━━ Record excerpts
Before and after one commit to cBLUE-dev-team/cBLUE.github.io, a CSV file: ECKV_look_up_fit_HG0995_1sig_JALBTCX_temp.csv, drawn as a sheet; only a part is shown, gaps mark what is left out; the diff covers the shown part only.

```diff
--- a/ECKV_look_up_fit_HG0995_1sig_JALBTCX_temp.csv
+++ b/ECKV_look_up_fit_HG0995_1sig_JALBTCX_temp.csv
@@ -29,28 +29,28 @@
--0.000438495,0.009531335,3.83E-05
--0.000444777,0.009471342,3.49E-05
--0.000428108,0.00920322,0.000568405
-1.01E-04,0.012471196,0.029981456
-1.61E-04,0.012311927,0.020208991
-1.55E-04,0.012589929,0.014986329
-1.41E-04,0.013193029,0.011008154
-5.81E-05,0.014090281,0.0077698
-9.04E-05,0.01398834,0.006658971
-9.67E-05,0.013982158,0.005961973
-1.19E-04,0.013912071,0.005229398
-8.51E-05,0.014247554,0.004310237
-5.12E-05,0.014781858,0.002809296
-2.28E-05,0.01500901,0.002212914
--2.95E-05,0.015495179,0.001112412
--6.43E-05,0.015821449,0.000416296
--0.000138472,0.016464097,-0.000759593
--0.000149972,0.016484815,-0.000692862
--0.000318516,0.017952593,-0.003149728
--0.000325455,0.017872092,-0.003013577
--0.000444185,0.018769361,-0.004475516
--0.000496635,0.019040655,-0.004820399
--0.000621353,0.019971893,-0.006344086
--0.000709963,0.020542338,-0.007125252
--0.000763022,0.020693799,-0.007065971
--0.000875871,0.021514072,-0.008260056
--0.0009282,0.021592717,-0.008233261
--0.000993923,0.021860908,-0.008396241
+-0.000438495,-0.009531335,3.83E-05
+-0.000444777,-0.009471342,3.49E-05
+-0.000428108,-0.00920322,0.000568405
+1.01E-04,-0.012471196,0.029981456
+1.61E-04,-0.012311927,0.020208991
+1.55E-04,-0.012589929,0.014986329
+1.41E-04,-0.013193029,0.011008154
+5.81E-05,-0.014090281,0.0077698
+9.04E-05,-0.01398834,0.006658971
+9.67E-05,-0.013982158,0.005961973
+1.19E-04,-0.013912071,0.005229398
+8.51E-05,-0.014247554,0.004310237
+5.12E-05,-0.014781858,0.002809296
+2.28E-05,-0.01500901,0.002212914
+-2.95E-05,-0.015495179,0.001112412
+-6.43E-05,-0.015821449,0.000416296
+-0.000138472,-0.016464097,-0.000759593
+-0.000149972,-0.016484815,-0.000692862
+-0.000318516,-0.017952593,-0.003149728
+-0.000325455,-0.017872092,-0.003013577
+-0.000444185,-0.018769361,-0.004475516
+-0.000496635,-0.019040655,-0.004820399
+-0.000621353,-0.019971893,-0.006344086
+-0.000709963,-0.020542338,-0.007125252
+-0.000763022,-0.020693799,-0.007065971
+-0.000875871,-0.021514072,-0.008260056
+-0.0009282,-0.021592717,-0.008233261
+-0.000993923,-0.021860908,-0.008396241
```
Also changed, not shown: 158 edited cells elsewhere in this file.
━━━━
> [Goal of the exercise]
Find all lines holding the word "shown" in the records above and copy them.

> [Solution for this exercise]
Before and after one commit to cBLUE-dev-team/cBLUE.github.io, a CSV file: ECKV_look_up_fit_HG0995_1sig_JALBTCX_temp.csv, drawn as a sheet; only a part is shown, gaps mark what is left out; the diff covers the shown part only.
Also changed, not shown: 158 edited cells elsewhere in this file.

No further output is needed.